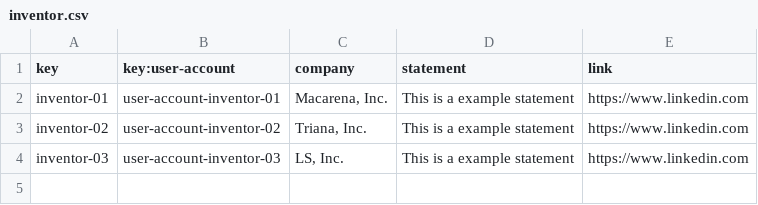
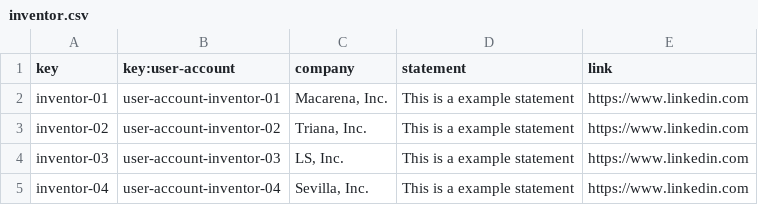
Before and after one commit to alvuberui/Acme-Toolkits, a CSV file: src/main/webapp/WEB-INF/resources/sample-data/inventor.csv, drawn as a sheet; the diff names each change by its address in the sheet, - before the commit and + after, or states it on an @@ line.

```diff
--- a/src/main/webapp/WEB-INF/resources/sample-data/inventor.csv
+++ b/src/main/webapp/WEB-INF/resources/sample-data/inventor.csv
+row 5: inventor-04 | user-account-inventor-04 | Sevilla, Inc. | This is a example statement | https://www.linkedin.com
```
Also changed, not shown: src/main/webapp/WEB-INF/resources/initial-data/user-account.csv, 2 other files.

◆ ◆ ◆

● Exercise directions
If a line in the records contains the word "resources", copy it out.

● Task response
Before and after one commit to alvuberui/Acme-Toolkits, a CSV file: src/main/webapp/WEB-INF/resources/sample-data/inventor.csv, drawn as a sheet; the diff names each change by its address in the sheet, - before the commit and + after, or states it on an @@ line.
--- a/src/main/webapp/WEB-INF/resources/sample-data/inventor.csv
+++ b/src/main/webapp/WEB-INF/resources/sample-data/inventor.csv
Also changed, not shown: src/main/webapp/WEB-INF/resources/initial-data/user-account.csv, 2 other files.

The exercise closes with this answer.